*SUPPLIED RECORDS*:
• • •

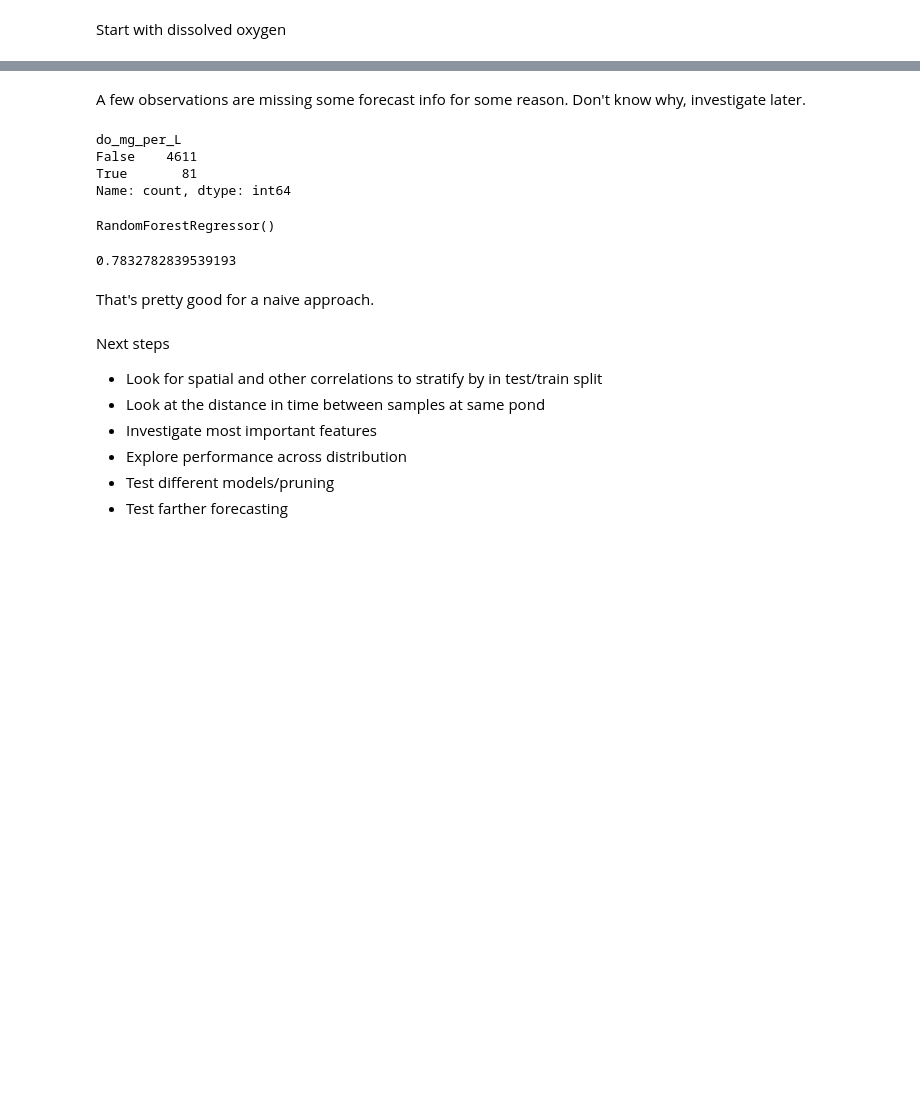
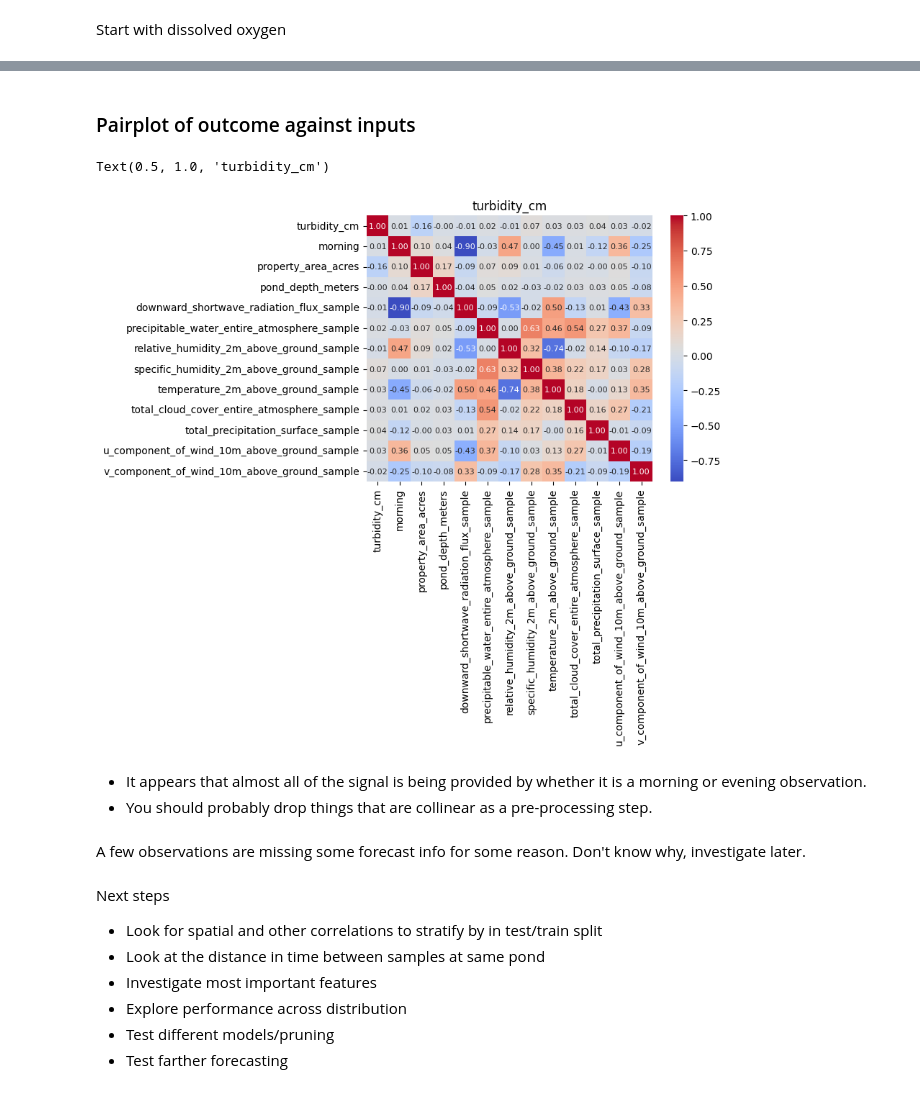
Before and after one commit to fish-welfare-initiative/fwi-predict, a Jupyter notebook: notebooks/7 test_prediction.ipynb, the cells around one changed output, grey strips where cells are left out. Drawn from its saved outputs; the diff is of its cells as text; code cells hidden in the pictures; blank space fills up the shorter version.

```diff
--- a/notebooks/7 test_prediction.ipynb
+++ b/notebooks/7 test_prediction.ipynb
@@ -136,5 +149,4 @@ Index(['pond_id', 'region', 'farm_id', 'group', 'treatment_group', 'sample_dt',
 # %%
-y = merged['do_mg_per_L'] # Later maybe use specific hour rather than morning/evening time of day
-X = merged[['time_of_day', 'property_area_acres', 'pond_depth_meters'] + gfs_wide.columns.tolist()]
-X['morning'] = X['time_of_day'] == 'morning' # Bad since we found potential error and could have NAs, but rough for now
-X = X.drop(columns='time_of_day')
+merged = predict_ds.set_index('measurement_idx').join(gfs_wide)
+merged['morning'] = merged['time_of_day'] == 'morning' # Bad since we found potential error and could have NAs, but rough for now
+merged = merged.drop(columns='time_of_day')
@@ -166,0 +153,3 @@ dtype: int64
+# %%
+predict_df = merged[merged['do_mg_per_L'].notna()]
+predict_df.columns
@@ -166,0 +174,21 @@ dtype: int64
+# %%
+y_var = 'do_mg_per_L'
+y = predict_df[y_var] # Later maybe use specific hour rather than morning/evening time of day
+X = predict_df[['morning', 'property_area_acres', 'pond_depth_meters'] + gfs_wide.columns.tolist()]
+nan_idx = (y.isna() | X.apply(lambda x: x.isna().any(), axis=1))
+X, y = X[~nan_idx], y[~nan_idx]
+# %% [markdown]
+### Pairplot of outcome against inputs
+# %%
+corerlations_df = pd.concat([y, X], axis=1)
+corerlations_df = corerlations_df[
+  corerlations_df.columns[0:4].tolist() + corerlations_df.columns[5:][corerlations_df.columns[5:].str.contains('sample')].tolist()
+]
+correlations = corerlations_df.corr()
+sns.heatmap(correlations, annot=True, fmt=".2f", annot_kws={'size': 8}, cmap='coolwarm').set_title(y_var)
+# %% [output]
+Text(0.5, 1.0, 'turbidity_cm')
+[figure, added]
+# %% [markdown]
+- It appears that almost all of the signal is being provided by whether it is a morning or evening observation.
+- You should probably drop things that are collinear as a pre-processing step.
@@ -167,27 +198,5 @@ dtype: int64
 # %% [markdown]
 A few observations are missing some forecast info for some reason. Don't know why, investigate later.
-# %%
-y.isna().value_counts()
-# %% [output]
-do_mg_per_L
-False    4611
-True       81
-Name: count, dtype: int64
-# %%
-missing_idx = y.isna()
-
-X_train, X_test, y_train, y_test = train_test_split(X[~missing_idx], y[~missing_idx])
-
-rf = RandomForestRegressor()
-rf.fit(X_train, y_train)
-# %% [output]
-RandomForestRegressor()
-# %%
-rf.score(X_test, y_test)
-# %% [output]
-0.7832782839539193
-# %% [markdown]
-That's pretty good for a naive approach.
 # %% [markdown]
 Next steps
 - Look for spatial and other correlations to stratify by in test/train split
```
Also changed, not shown: parts of 47 cells of this notebook, 10 other files.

• • •

Where a line contains the word "correlations", copy that line from the listing above.

+correlations = corerlations_df.corr()
+sns.heatmap(correlations, annot=True, fmt=".2f", annot_kws={'size': 8}, cmap='coolwarm').set_title(y_var)
 - Look for spatial and other correlations to stratify by in test/train split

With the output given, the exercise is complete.